BEEKMANTOWN - A popular northern New York welcome center is shutting down as a result of New York's ongoing fiscal crisis.
The "I Love New York" Gateway Welcome Information Center - located in the town of Beekmantown near the Canadian border -will be closed to the public until further notice.
Ron Ofner, executive director of the Adirondack Regional Tourism Council -the organization that operates the center - noted the facility has welcomed millions of visitors to New York and the Adirondack region since opening nearly two decades ago.
The state pulled funding for the center in its budget for fiscal year 2010, Ofner said.
"We haven't had a contract to operate that facility since April 1 of this year," he said. "We've been operating the center very judiciously with our own funds. We've reduced staff, we've reduced hours of operation -we've basically been holding out for any kind of funding from the state."
Ofner said the welcome center is the first facility visitors from Canada see when they cross the border. In fact, he noted some 90 percent of people who stop at the facility are Canadian.
Having nothing there to greet those travelers is not a good way to leave an impression, Ofner said. But, the real benefit of the welcome center has been its marketing of the Adirondack region, he added.
"We have an opportunity to steer them in the direction to visit various destinations in the Adirondack region," he said. "In particular, Plattsburgh, Lake Placid, Lake George, different campgrounds, things for children, historic sites - by not having that open we miss that opportunity. People will just sort of sail right through our area and not have the potential to spend some money with us."
Officials note record numbers of Canadians are visiting New York, largely due to a favorable exchange rate.
The North Country, in particular, has benefited from Canadian tourism. While the economic downturn has taken a significant toll state-side, residents of Quebec have not been impacted as much, Ofner said. "Now, with the exchange rate being basically at par, they're coming down and visiting us," he said. "Certainly, for areas like Plattsburgh folks are using the new Plattsburgh International Airport. And they're visiting all of our tourism destinations, which represents a tremendous opportunity to attract visitors, especially when tourists aren't coming from the traditional areas, like the New York City metropolitan area."

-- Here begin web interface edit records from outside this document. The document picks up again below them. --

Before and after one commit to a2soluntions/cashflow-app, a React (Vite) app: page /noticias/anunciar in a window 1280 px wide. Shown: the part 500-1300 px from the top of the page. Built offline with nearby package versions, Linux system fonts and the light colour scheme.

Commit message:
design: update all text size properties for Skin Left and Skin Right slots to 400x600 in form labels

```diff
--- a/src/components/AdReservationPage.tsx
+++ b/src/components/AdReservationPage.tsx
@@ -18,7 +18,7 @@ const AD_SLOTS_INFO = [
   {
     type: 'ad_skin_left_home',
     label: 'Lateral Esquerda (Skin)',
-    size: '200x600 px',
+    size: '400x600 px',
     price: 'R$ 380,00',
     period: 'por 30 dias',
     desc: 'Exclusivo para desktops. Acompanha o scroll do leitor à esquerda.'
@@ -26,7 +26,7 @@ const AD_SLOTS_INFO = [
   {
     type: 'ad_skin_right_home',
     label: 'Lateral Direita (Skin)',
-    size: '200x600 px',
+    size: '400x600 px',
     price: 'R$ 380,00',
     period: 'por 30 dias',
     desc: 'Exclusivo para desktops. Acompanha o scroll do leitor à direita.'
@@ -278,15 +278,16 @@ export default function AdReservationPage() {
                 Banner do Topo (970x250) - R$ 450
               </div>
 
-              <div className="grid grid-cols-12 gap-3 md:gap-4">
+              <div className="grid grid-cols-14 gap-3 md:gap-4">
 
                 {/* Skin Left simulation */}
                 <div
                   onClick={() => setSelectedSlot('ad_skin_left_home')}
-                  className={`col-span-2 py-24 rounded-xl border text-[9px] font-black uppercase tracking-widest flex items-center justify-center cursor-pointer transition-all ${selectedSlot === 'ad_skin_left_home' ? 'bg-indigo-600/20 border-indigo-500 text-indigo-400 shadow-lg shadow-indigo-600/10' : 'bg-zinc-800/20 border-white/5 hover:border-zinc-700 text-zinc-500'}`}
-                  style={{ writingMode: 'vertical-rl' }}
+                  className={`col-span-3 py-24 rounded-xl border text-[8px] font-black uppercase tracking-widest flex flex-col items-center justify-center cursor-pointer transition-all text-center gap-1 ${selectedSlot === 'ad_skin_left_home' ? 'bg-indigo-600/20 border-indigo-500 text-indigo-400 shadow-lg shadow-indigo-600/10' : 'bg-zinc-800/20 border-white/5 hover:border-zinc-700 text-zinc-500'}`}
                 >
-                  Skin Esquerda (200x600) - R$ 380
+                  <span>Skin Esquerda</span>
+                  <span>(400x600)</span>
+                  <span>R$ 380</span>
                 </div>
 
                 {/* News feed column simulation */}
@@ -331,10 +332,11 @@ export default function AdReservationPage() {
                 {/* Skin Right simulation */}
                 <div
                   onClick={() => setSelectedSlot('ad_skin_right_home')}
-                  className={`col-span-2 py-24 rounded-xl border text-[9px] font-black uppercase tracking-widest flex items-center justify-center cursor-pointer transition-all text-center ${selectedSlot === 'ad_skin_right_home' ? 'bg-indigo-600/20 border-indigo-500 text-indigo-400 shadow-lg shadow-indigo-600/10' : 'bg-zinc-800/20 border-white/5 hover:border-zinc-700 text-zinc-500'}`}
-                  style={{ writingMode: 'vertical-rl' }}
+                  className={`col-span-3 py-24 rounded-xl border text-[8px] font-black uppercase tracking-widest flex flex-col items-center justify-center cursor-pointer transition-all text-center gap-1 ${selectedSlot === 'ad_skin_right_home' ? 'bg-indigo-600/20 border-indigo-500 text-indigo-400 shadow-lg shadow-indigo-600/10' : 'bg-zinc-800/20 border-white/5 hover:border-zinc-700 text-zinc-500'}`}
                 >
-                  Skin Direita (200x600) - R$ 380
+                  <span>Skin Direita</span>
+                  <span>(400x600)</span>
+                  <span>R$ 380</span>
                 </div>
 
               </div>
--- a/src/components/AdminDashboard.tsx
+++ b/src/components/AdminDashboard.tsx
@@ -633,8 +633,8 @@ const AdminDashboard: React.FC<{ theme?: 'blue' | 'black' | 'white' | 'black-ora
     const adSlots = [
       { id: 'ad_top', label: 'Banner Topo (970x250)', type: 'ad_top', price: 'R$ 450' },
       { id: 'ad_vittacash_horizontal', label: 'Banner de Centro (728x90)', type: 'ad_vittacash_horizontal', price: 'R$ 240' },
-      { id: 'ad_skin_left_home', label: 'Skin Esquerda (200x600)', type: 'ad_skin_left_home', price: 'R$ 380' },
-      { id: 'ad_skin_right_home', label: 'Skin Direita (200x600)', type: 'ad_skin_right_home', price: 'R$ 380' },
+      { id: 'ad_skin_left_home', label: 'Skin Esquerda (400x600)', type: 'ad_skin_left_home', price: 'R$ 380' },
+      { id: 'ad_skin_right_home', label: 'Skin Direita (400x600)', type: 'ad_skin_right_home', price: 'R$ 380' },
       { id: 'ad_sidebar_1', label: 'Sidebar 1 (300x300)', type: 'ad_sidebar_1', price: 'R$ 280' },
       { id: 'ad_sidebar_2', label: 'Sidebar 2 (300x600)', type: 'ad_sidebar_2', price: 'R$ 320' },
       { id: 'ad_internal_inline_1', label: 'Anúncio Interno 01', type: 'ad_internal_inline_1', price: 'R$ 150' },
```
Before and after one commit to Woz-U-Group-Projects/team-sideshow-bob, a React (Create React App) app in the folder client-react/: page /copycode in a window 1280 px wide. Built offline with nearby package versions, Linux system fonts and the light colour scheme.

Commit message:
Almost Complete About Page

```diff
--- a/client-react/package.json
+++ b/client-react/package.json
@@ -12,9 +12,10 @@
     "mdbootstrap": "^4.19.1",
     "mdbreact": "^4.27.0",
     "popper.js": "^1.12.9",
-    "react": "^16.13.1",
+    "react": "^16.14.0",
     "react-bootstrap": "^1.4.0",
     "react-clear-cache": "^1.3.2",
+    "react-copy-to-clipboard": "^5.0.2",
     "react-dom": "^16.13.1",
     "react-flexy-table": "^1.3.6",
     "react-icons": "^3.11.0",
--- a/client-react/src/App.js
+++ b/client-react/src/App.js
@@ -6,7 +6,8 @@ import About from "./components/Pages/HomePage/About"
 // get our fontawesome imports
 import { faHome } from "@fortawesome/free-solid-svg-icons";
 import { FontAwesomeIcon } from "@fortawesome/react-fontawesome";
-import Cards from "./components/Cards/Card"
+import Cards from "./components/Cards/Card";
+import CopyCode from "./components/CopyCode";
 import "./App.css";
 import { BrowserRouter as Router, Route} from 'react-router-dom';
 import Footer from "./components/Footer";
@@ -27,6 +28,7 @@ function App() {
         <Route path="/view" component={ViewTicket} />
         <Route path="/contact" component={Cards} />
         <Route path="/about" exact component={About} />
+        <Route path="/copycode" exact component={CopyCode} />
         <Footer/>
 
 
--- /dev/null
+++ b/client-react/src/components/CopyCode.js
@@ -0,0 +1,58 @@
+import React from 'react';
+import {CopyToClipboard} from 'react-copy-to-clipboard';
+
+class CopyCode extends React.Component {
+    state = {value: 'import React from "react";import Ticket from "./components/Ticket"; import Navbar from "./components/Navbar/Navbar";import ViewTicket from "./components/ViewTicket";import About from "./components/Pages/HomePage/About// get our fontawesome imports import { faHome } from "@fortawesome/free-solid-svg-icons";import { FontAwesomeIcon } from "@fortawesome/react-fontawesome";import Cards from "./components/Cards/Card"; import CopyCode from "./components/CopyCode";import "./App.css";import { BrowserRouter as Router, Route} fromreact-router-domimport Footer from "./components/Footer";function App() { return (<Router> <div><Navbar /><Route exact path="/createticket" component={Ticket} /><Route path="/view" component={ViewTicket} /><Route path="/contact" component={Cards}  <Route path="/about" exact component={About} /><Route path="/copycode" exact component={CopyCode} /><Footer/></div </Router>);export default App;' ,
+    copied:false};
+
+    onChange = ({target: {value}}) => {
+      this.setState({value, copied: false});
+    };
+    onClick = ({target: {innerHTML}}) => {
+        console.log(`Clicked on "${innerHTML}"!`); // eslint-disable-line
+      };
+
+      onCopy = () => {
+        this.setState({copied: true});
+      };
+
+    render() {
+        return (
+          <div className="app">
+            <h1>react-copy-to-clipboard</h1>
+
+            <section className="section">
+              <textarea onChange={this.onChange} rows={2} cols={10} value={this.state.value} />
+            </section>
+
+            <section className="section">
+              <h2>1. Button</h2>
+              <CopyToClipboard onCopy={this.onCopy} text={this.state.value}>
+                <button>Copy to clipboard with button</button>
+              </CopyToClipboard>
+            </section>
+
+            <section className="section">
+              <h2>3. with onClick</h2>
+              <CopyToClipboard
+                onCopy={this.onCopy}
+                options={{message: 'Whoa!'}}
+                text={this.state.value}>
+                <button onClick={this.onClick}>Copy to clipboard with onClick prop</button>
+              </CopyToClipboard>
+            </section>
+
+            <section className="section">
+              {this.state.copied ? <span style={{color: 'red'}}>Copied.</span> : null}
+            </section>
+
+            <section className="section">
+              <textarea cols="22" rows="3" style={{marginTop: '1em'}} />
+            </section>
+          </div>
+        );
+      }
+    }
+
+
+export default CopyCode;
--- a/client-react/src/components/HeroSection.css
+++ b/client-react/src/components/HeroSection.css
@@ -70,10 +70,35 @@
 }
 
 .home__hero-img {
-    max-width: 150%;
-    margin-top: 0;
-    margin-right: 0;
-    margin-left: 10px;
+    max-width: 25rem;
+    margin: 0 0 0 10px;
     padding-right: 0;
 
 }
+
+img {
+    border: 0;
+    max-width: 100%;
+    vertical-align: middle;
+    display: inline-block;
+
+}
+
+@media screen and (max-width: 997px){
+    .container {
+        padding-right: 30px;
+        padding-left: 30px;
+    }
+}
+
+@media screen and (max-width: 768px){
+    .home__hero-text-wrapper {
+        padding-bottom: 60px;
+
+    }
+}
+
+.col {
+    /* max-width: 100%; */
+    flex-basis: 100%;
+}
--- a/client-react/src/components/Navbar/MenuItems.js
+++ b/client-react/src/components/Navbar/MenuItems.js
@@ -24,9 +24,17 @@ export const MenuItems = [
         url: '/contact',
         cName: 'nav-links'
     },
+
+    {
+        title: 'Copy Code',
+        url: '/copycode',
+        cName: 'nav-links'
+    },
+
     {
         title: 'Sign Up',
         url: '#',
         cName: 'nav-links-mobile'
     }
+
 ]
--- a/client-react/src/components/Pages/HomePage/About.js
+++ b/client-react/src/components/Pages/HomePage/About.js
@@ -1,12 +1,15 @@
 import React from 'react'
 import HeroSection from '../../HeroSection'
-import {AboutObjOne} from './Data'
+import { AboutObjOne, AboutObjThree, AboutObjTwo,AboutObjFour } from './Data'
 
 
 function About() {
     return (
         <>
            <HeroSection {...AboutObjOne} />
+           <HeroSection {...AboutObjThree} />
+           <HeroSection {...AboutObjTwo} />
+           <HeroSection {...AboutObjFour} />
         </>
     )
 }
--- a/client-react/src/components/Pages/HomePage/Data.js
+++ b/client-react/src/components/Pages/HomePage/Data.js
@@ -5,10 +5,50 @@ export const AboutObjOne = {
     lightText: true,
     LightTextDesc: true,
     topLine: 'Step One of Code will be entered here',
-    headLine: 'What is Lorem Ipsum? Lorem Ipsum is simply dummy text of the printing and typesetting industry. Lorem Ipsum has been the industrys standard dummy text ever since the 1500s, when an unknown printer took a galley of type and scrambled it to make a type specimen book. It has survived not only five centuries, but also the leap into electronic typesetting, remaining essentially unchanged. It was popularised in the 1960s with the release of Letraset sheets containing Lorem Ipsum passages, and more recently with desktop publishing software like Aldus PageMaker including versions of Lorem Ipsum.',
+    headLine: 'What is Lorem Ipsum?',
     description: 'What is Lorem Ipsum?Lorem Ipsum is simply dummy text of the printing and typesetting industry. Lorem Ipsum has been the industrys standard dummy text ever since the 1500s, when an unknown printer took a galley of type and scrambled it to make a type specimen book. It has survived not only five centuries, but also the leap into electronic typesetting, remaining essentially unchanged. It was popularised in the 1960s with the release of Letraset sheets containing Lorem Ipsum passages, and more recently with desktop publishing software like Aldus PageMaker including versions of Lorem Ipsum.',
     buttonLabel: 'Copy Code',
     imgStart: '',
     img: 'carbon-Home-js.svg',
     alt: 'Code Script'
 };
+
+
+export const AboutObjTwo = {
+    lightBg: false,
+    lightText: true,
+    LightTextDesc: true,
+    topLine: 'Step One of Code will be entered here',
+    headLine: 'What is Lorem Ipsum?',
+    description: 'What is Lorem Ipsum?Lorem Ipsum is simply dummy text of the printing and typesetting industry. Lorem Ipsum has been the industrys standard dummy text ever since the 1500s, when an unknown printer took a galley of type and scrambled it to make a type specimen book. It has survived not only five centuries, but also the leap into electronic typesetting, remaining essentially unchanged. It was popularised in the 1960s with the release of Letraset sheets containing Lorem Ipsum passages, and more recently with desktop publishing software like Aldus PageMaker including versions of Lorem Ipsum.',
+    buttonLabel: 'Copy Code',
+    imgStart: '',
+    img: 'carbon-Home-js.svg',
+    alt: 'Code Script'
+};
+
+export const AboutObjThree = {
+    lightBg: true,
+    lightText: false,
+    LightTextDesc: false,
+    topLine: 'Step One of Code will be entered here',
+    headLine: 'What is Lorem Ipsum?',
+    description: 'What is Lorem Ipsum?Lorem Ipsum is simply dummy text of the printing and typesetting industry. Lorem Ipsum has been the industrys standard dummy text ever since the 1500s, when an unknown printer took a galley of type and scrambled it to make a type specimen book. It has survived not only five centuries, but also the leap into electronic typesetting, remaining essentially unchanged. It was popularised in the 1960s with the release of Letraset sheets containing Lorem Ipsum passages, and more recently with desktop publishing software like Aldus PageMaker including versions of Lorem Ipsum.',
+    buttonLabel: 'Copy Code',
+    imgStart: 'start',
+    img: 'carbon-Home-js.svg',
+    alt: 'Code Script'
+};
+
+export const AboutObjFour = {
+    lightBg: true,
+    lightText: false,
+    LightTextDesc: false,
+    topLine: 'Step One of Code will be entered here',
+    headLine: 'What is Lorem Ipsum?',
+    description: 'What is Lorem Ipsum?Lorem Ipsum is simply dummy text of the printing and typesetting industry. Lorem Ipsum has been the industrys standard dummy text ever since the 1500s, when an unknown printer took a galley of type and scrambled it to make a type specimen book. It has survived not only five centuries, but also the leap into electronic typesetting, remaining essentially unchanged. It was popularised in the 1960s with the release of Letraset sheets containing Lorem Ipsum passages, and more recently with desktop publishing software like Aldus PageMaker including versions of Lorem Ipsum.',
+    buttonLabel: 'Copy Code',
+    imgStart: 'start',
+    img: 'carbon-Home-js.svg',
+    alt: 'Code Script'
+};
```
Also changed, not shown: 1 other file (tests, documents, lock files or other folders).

Funding may be available to reopen the welcome center in the form of a $75,000 grant from Empire State Development. Ofner said paperwork for the grant has been submitted, although there's no timeline for the awarding of funds.
Ofner said the center can't be operated without cash on-hand, but he's hopeful the situation will work itself out.
"The phrase of the year is 'cautiously optimistic,'" he quipped. "There is funding in the system, it's just a question of when that funding is going to be released by the state budget division."
Tourism officials said they understand the state is going through difficult times. But, Ofner added tourism is the "name of the game" for the North Country, adding it's wise for the state to invest in destination marketing.